Lessons from the Madoff mess

Lessons from the Madoff mess

Jewish leaders around the country are still trying to gauge the damage caused by the $50 billion securities fraud scheme of Bernard Madoff.
That’s understandable. The alleged damage caused by Madoff, the founder of Bernard L. Madoff Investment Securities LLC (and let’s remember he’s still due his day in court), has already forced two Jewish foundations to close and crippled many more.
And while no Pittsburgh Jewish organization appears to be affected, that doesn’t mean Jewish Pittsburgh is immune from the scandal.
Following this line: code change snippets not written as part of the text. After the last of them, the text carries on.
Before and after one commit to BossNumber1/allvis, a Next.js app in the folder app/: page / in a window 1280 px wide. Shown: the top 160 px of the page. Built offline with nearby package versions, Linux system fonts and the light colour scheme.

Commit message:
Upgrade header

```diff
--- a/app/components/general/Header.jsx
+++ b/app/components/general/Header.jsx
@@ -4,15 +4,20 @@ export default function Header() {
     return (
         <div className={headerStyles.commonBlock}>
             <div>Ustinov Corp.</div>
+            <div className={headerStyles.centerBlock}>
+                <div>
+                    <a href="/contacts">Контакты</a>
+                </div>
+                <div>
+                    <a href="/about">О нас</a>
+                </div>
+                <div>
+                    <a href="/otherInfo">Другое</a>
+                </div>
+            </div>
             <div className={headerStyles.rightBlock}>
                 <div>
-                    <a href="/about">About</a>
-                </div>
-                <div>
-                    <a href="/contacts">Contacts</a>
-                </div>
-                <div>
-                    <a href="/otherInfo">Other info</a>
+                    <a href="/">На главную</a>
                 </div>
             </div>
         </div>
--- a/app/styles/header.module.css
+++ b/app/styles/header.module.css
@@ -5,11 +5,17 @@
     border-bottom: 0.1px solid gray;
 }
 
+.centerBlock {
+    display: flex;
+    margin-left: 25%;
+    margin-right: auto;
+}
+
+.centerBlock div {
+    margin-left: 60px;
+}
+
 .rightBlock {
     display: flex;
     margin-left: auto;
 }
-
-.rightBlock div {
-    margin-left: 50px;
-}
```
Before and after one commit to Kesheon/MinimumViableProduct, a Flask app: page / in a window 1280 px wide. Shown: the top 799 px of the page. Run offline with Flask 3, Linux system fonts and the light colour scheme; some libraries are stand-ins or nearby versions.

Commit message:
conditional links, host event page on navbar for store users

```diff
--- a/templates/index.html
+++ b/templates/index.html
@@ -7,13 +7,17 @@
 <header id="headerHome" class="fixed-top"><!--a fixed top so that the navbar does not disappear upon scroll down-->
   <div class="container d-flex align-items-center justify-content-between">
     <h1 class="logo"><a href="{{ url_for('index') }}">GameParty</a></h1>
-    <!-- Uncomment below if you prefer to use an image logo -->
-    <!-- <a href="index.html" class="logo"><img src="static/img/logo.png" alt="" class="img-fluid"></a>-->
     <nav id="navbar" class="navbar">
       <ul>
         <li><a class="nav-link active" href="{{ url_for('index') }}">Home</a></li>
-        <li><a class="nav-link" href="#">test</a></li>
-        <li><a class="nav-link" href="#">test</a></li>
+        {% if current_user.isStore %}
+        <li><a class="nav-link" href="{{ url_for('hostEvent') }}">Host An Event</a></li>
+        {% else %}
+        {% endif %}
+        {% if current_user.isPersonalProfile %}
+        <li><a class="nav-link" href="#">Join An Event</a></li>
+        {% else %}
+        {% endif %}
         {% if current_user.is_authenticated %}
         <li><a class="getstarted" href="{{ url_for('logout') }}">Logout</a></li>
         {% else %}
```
Our community does not exist in a vacuum; what hurts the greater Jewish community hurts us as well.
Many Pittsburghers send their kids to Yeshiva University, where Madoff was on the board of trustees. That school reportedly lost $100 million in the scandal. How will that affect financial aid? Course offerings? Admissions? We can’t say, and, so far, Yeshiva isn’t talking much.
Could individuals living in Pittsburgh have invested through Madoff? And if they did, will they now reduce their giving to Jewish charities to make up for their personal losses? Again, it’s too soon to say.
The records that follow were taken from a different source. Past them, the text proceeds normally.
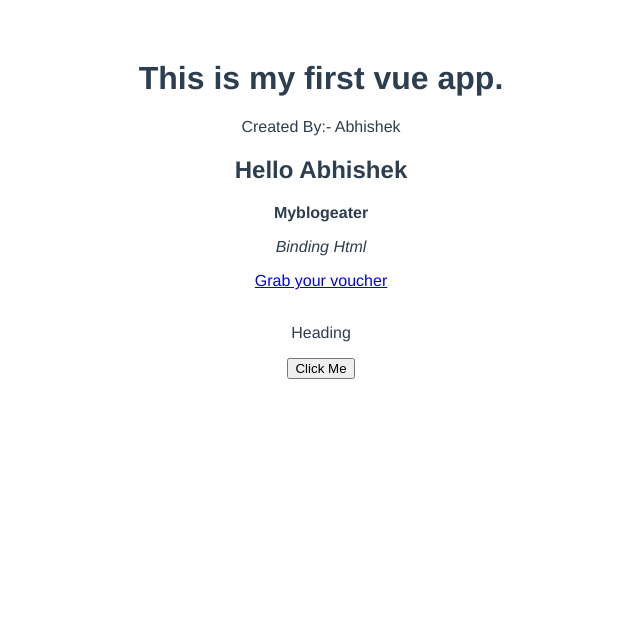
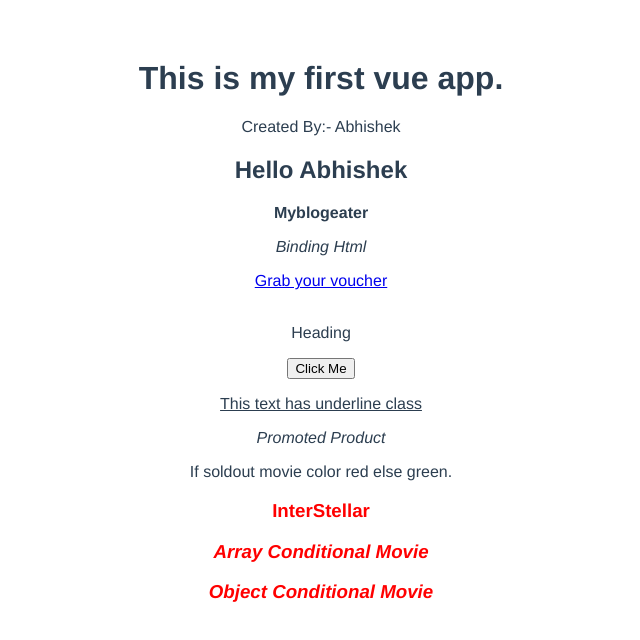
Before and after one commit to devlearning9874/Vue-Book, a Vue app: page / in a window 1280 px wide. Shown: the top 640 px of the page, without its empty margins (319-959 px from the left). Built offline with nearby package versions, Linux system fonts and the light colour scheme.

Commit message:
Binding Classess Array & Object Method

```diff
--- a/src/App.vue
+++ b/src/App.vue
@@ -8,6 +8,18 @@
   <br>
   <p v-bind:id="headingId">Heading</p>
   <button v-bind:disabled="isdisabled">Click Me</button>
+  <p class="underline">This text has underline class</p>
+  <p v-bind:class="ispromoted && 'promoted'">Promoted Product</p>
+  <p>If soldout movie color red else green.</p>
+  <h3 v-bind:class="isSoldOut?'sold-out':['new', 'promoted']">InterStellar</h3>
+  <h3 v-bind:class="[isSoldOut?'sold-out':'new', ispromoted && 'promoted' ]">Array Conditional Movie</h3>
+  <h3 v-bind:class="{
+    promoted: ispromoted,
+    new: !isSoldOut,
+    'sold-out': isSoldOut,
+  }">
+    Object Conditional Movie
+  </h3>
 </template>
 
 <script>
@@ -23,6 +35,8 @@ export default {
       voucher:`<a href="#" onclick="alert('You got it!')">Grab your voucher</a>`,
       headingId: 'heading',
       isdisabled: false,
+      ispromoted: true,
+      isSoldOut: true,
     }
   }
 }
@@ -37,4 +51,17 @@ export default {
   color: #2c3e50;
   margin-top: 60px;
 }
+
+.underline{
+  text-decoration: underline;
+}
+.promoted{
+  font-style: italic;
+}
+.new{
+  color: green;
+}
+.sold-out{
+  color: red;
+}
 </style>
```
As John Ruskay, executive vice president and CEO of the UJA-Federation of New York, told JTA, “Already in the context of a very challenging economic environment, this will present another significant difficulty. We don’t know yet the extent of the wreckage.”
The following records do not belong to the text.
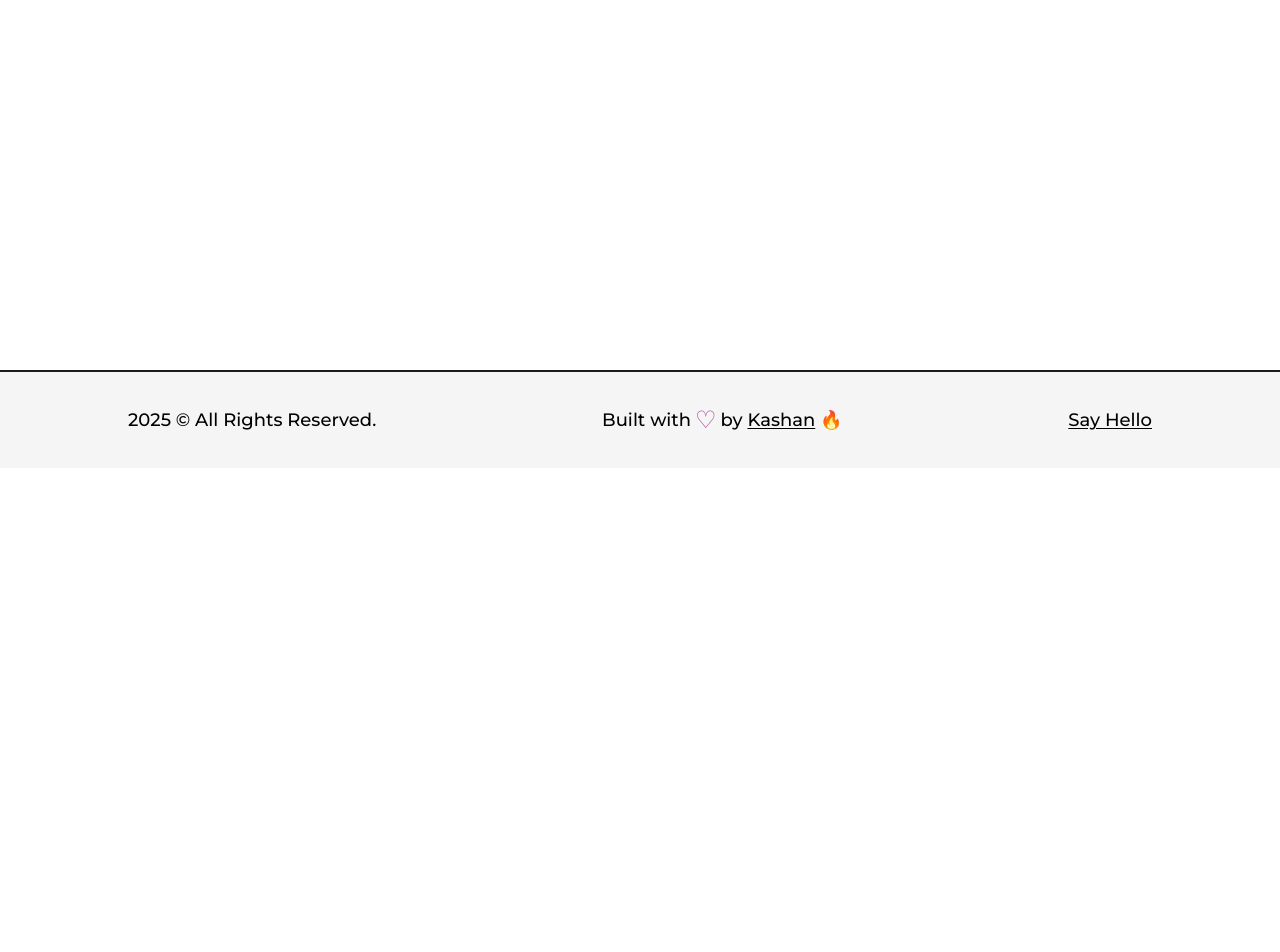
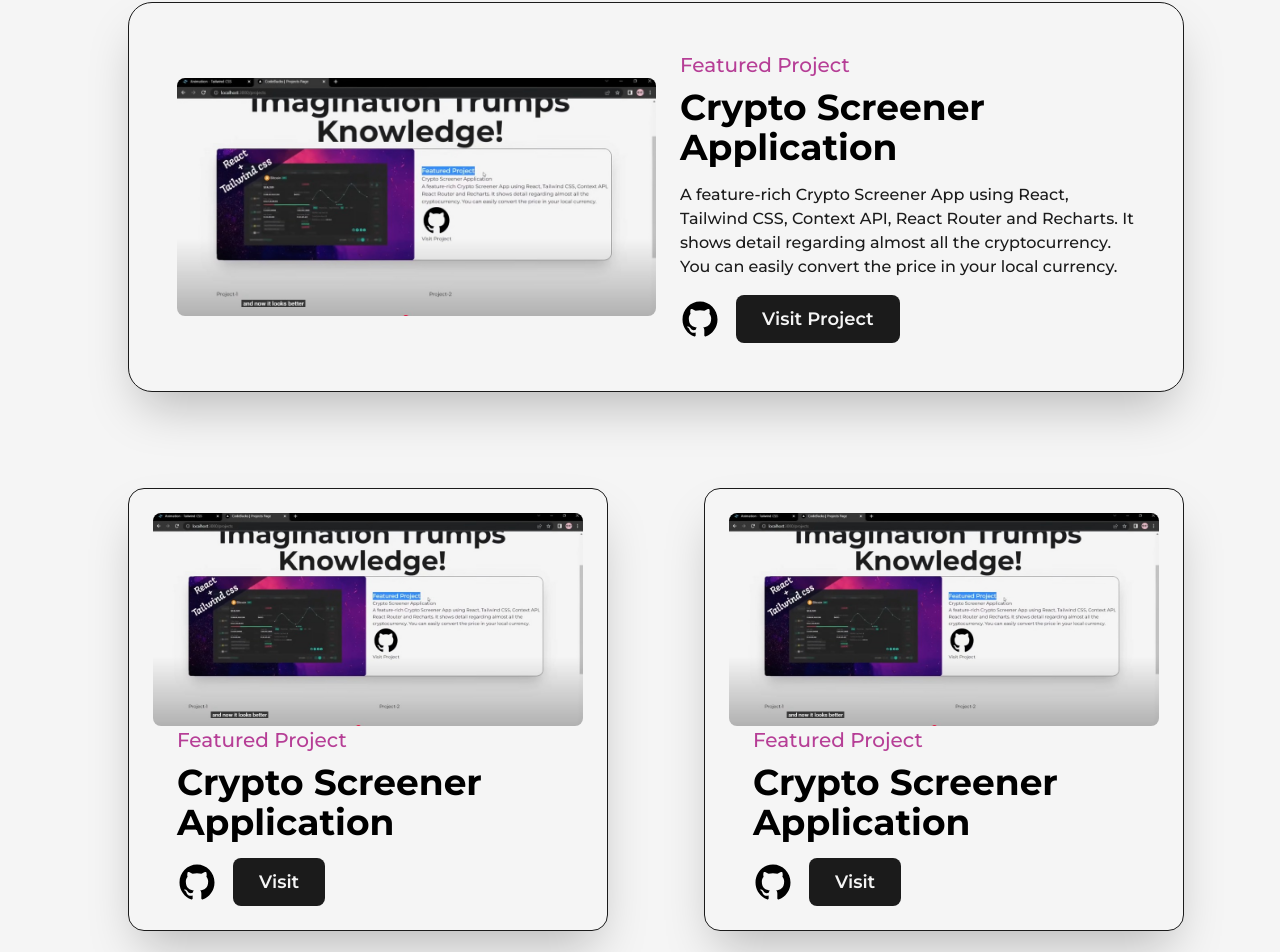
Before and after one commit to Kashan-2912/portfolio-website, a Next.js app: page /projects in a window 1280 px wide. Before the commit this address had no page. Shown: the part 518-1470 px from the top of the page. Before the commit the page ends 986 px from the top, so only its background shows below. Built offline with nearby package versions, Linux system fonts and the light colour scheme.

Commit message:
projects page

```diff
--- /dev/null
+++ b/src/app/projects/page.jsx
@@ -0,0 +1,190 @@
+import AnimatedText from "@/components/AnimatedText";
+import { GithubIcon } from "@/components/Icons";
+import Layout from "@/components/Layout";
+import Head from "next/head";
+import Image from "next/image";
+import Link from "next/link";
+import React from "react";
+
+const FeatureProject = ({ type, title, summary, img, link, github }) => {
+  return (
+    <article className="w-full flex items-center justify-between rounded-3xl border border-solid border-dark bg-light shadow-2xl p-12">
+      <Link
+        href={link}
+        target="_blank"
+        className="w-1/2 cursor-pointer overflow-hidden rounded-lg"
+      >
+        <img
+          src={img}
+          alt={title}
+          className="w-full h-auto object-cover"
+        />
+      </Link>
+
+      <div className="w-1/2 flex flex-col items-start justify-between pl-6">
+        <span className="text-primary font-medium text-xl">{type}</span>
+
+        <Link
+          href={link}
+          target="_blank"
+          className="hover:underline underline-offset-2"
+        >
+          <h2 className="my-2 w-full text-left text-4xl font-bold">{title}</h2>
+        </Link>
+
+        <p className="my-2 font-medium text-dark">{summary}</p>
+
+        <div className="mt-2 flex items-center">
+          <Link href={github} target="_blank" className="w-10">
+            <GithubIcon />
+          </Link>
+
+          <Link
+            href={link}
+            target="_blank"
+            className="ml-4 rounded-lg bg-dark text-light p-2 px-6 text-lg font-semibold hover:bg-light hover:text-dark border-2 border-solid border-transparent hover:border-dark duration-300 quick"
+          >
+            Visit Project
+          </Link>
+        </div>
+      </div>
+    </article>
+  );
+};
+
+const Project = ({ type, title, img, link, github }) => {
+  return (
+    <article className="w-full flex flex-col items-center justify-center rounded-2xl border border-solid border-dark bg-light shadow-2xl p-6 relative">
+      <Link
+        href={link}
+        target="_blank"
+        className="w-full cursor-pointer overflow-hidden rounded-lg"
+      >
+        <img
+          src={img}
+          alt={title}
+          className="w-full h-auto object-cover"
+        />
+      </Link>
+
+      <div className="w-full flex flex-col items-start justify-between pl-6">
+        <span className="text-primary font-medium text-xl">{type}</span>
+
+        <Link
+          href={link}
+          target="_blank"
+          className="hover:underline underline-offset-2"
+        >
+          <h2 className="my-2 w-full text-left text-4xl font-bold">{title}</h2>
+        </Link>
+
+        <div className="mt-2 flex items-center">
+          <Link href={github} target="_blank" className="w-10">
+            <GithubIcon />
+          </Link>
+
+          <Link
+            href={link}
+            target="_blank"
+            className="ml-4 rounded-lg bg-dark text-light p-2 px-6 text-lg font-semibold hover:bg-light hover:text-dark border-2 border-solid border-transparent hover:border-dark duration-300 quick"
+          >
+            Visit
+          </Link>
+        </div>
+      </div>
+    </article>
+  );
+};
+
+const page = () => {
+  return (
+    <>
+      <Head>
+        <title>Kashan | Projects Page</title>
+        <meta
+          name="description"
+          content="Is your website struggling to load quickly? You've come to the right profile. When you connect with Muhammad Kashan Ashraf, you're not just hiring a developer or a designer—you're gaining a partner committed to bringing your vision to life. With a rich blend of technical skills and creative design expertise, I ensure that every project is functional, visually stunning, and user-friendly. My holistic approach provides comprehensive solutions tailored to your specific needs. Clear communication, timely delivery, and exceptional quality are the hallmarks of my work. Partnering with me means your project is in capable hands, driving your business forward with innovative and efficient digital solutions. Discover List of projects Kashan has made."
+        />
+      </Head>
+
+      <main className="w-full mb-16 flex flex-col items-center justify-center">
+        <Layout className={"pt-16"}>
+          <AnimatedText
+            text="Imagination Trumps Knowledge!"
+            className="mb-16"
+          />
+
+          <div className="grid grid-cols-12 gap-24">
+            <div className="col-span-12">
+              <FeatureProject
+                type="Featured Project"
+                title="Crypto Screener Application"
+                summary="A feature-rich Crypto Screener App using React, Tailwind CSS, Context API, React Router and Recharts.
+It shows detail regarding almost all the cryptocurrency. You can easily convert the price in your
+local currency."
+                img="/image.png"
+                link="https://github.com/Kashan-2912"
+                github="https://github.com/Kashan-2912"
+              />
+            </div>
+
+            <div className="col-span-6">
+              <Project
+                type="Featured Project"
+                title="Crypto Screener Application"
+                img="/image.png"
+                link="https://github.com/Kashan-2912"
+                github="https://github.com/Kashan-2912"
+              />
+            </div>
+
+            <div className="col-span-6">
+              <Project
+                type="Featured Project"
+                title="Crypto Screener Application"
+                img="/image.png"
+                link="https://github.com/Kashan-2912"
+                github="https://github.com/Kashan-2912"
+              />
+            </div>
+
+            <div className="col-span-12">
+              <FeatureProject
+                type="Featured Project"
+                title="Crypto Screener Application"
+                summary="A feature-rich Crypto Screener App using React, Tailwind CSS, Context API, React Router and Recharts.
+It shows detail regarding almost all the cryptocurrency. You can easily convert the price in your
+local currency."
+                img="/image.png"
+                link="https://github.com/Kashan-2912"
+                github="https://github.com/Kashan-2912"
+              />
+            </div>
+
+            <div className="col-span-6">
+              <Project
+                type="Featured Project"
+                title="Crypto Screener Application"
+                img="/image.png"
+                link="https://github.com/Kashan-2912"
+                github="https://github.com/Kashan-2912"
+              />
+            </div>
+
+            <div className="col-span-6">
+              <Project
+                type="Featured Project"
+                title="Crypto Screener Application"
+                img="/image.png"
+                link="https://github.com/Kashan-2912"
+                github="https://github.com/Kashan-2912"
+              />
+            </div>
+          </div>
+        </Layout>
+      </main>
+    </>
+  );
+};
+
+export default page;
```
Also changed, not shown: public/image.png (added).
Ditto. But we do know some of the lessons that should be learned.
We have been amazed to learn how extensively some organizations and individuals invested through Madoff. Even if he were an honest broker, no one should invest so heavily through one source.
Clearly, investors should have asked more questions: How do your fund managers make investments? With whom? Can they answer all your questions (and do you ask them?) Answers to those questions could have been red flags.
The toughest lesson to learn is that a man with such a mentsch-like reputation in the Jewish world could now be responsible for such financial tsores. But such is the case. We must do due diligence when deciding with whom to leave our money, and our final choice may not always be a landsman.
A word of assurance: Our community is strong, and will somehow weather this storm no matter how rough it gets in the short term. But if we emerge from this no wiser for the experience, then shame on us.